    From: George Huxtable
    Date: 2003 Oct 17, 16:00 +0100

    Jared Sherman said-
    >The candela is the luminous intensity, in a given direction, of a source
    >that emits >monochromatic radiation of frequency 540 x 1012 hertz and that
    >has a radiant intensity in >that direction of 1/683 watt per steradian.
    Presumably, that was intended to read 540 x 10-to-the-power-12 Hertz:
    anyway, it's not very helpful to an understanding of the brightness of our
    nav. lights.
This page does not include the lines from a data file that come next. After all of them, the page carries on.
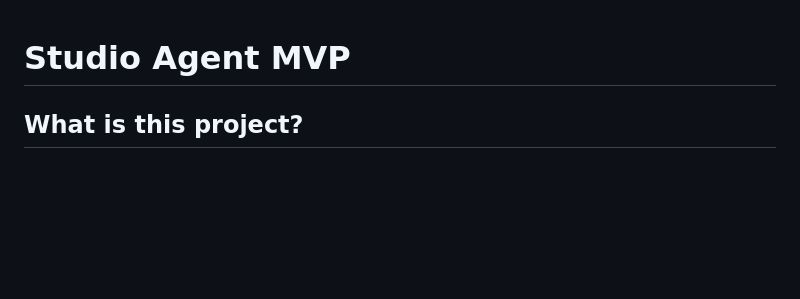
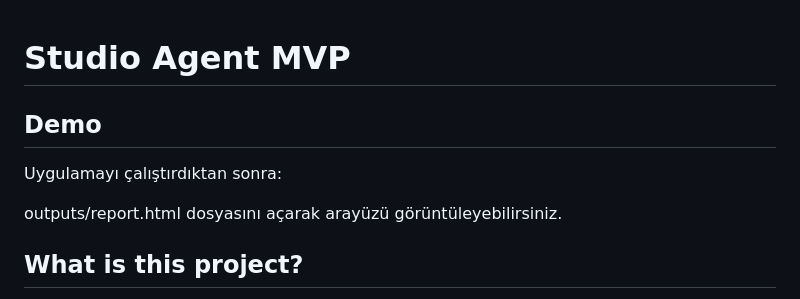
Before and after one commit to polatirem/studio-agent-mvp, a Markdown page: README.md, the part around the change. Rendered like a GitHub page; blank space fills up the shorter version.

```diff
--- a/README.md
+++ b/README.md
@@ -1,5 +1,10 @@
 # Studio Agent MVP
 
+## Demo
+
+Uygulamayı çalıştırdıktan sonra:
+
+outputs/report.html dosyasını açarak arayüzü görüntüleyebilirsiniz.
 ## What is this project?
 
 This is a small Node.js studio-agent that turns `knowledge-base.md` into reusable learning and decision artifacts.
```
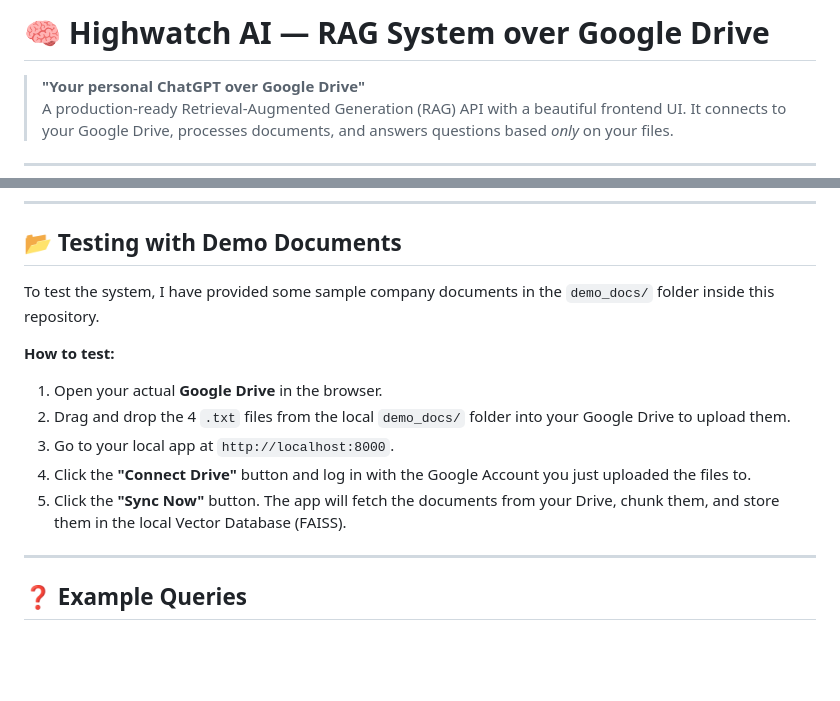
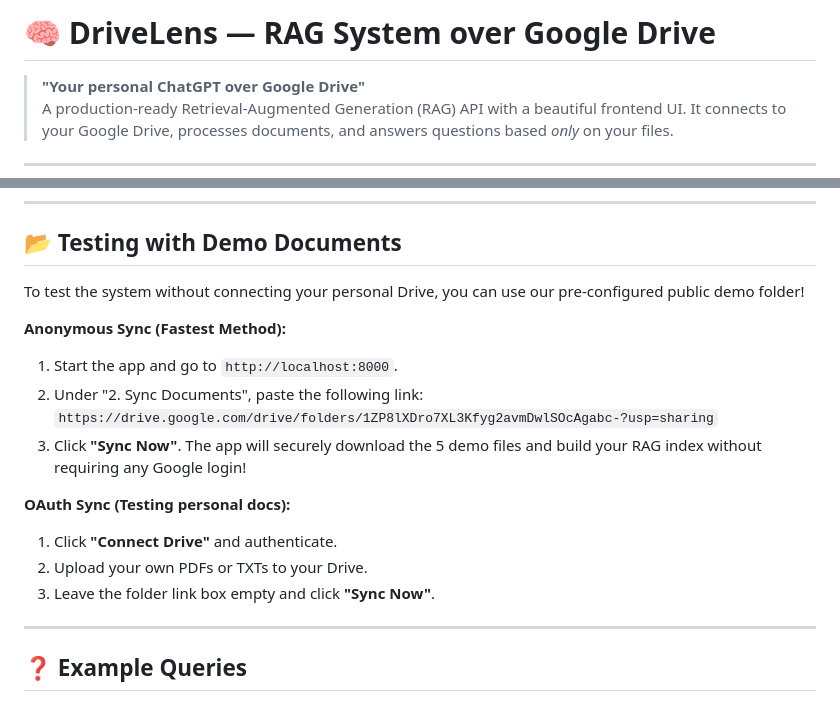
Before and after one commit to Nandann018-ux/highwatch_ai_rag, a Markdown page: README.md, 2 parts joined by grey strips. Drawn GitHub-style; blank space fills up the shorter version.

Commit message:
docs: finalize readme with setup instructions and feature overview

```diff
--- a/README.md
+++ b/README.md
@@ -1,4 +1,4 @@
-# 🧠 Highwatch AI — RAG System over Google Drive
+# 🧠 DriveLens — RAG System over Google Drive
 
 > **"Your personal ChatGPT over Google Drive"**
 > A production-ready Retrieval-Augmented Generation (RAG) API with a beautiful frontend UI. It connects to your Google Drive, processes documents, and answers questions based *only* on your files.
@@ -76,14 +76,18 @@ Your app is now live! Open your browser and go to:
 
 ## 📂 Testing with Demo Documents
 
-To test the system, I have provided some sample company documents in the `demo_docs/` folder inside this repository.
+To test the system without connecting your personal Drive, you can use our pre-configured public demo folder!
 
-**How to test:**
-1. Open your actual **Google Drive** in the browser.
-2. Drag and drop the 4 `.txt` files from the local `demo_docs/` folder into your Google Drive to upload them.
-3. Go to your local app at `http://localhost:8000`.
-4. Click the **"Connect Drive"** button and log in with the Google Account you just uploaded the files to.
-5. Click the **"Sync Now"** button. The app will fetch the documents from your Drive, chunk them, and store them in the local Vector Database (FAISS).
+**Anonymous Sync (Fastest Method):**
+1. Start the app and go to `http://localhost:8000`.
+2. Under "2. Sync Documents", paste the following link:
+   `https://drive.google.com/drive/folders/1ZP8lXDro7XL3Kfyg2avmDwlSOcAgabc-?usp=sharing`
+3. Click **"Sync Now"**. The app will securely download the 5 demo files and build your RAG index without requiring any Google login!
+
+**OAuth Sync (Testing personal docs):**
+1. Click **"Connect Drive"** and authenticate.
+2. Upload your own PDFs or TXTs to your Drive.
+3. Leave the folder link box empty and click **"Sync Now"**.
 
 ---
 
```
If you think of a candela as being, roughly speaking, the
    brightness of 1 candle, you get a rather clearer picture, which is good
    enough for most purposes.
    Jared goes on to say-
    >The steradian of course will be instantly recognized by all list members.
    >It allows for a detection instrument which is placed xx meters away from
    >the light source with an specific area of the light source being read,
    >i.e. if a cone of light from that light source is allowed to form a
    >circular area on a sphere xx meters away from that light source, the
    >brightness of that circular area can be tightly defined and measured,
    >requiring nothing more than placing a special light meter next to the lamp
    >which is to be measured.
    Jared's definition of a steradian, here, is quite incomprehensible to me,
    though that could be my fault rather than his.
    Trevor Kenchington seemed to concur-
    >Not sure about your explanation of a steradian either. From unaided (and
    >so unreliable) memory, it is the 3-dimensional angle swept out by
    >rotating a 2-dimensional angle of one radian. A nice unit for a formal
    >definition of a candela but not, I would think, very relevant to the
    >actual measurement of the brightness of a light.
    Unusually for him, Trevor's memory has let him down here. The steradian
    isn't defined that way. If we have a sphere 1 metre in radius, and draw a
    cone from its centre that intersects its surface, and encloses an area of 1
    square-metre of that surface, then the solid-angle of that cone is 1
    steradian. It could be applied in the same way to shapes other than the
    cone, such as a pyramid. In the case of a cone, my own calculation (so it
    could well be wrong) indicates that it would require a half-angle (i.e.
    between its axis and its edge) of 32.8 degrees; very different to what
    Trevor suggested.
    Because, as we learned at school, the area of a sphere is 4 x pi x (r
    squared), there are 4 x pi, or about 12.5, steradians in a complete sphere,
    which is the biggest solid-angle that's possible. The lumen is the amount
    of light that passes through a square meter at a radius of 1 meter from a
    standard candle (candela): that is, in one steradian. Presuming that a
    candle emits, roughly speaking, the same amount of light in all directions,
    then a candle emits altogether about 12.5 lumens.
    The lumen is an example of an original unit that was tinkered-with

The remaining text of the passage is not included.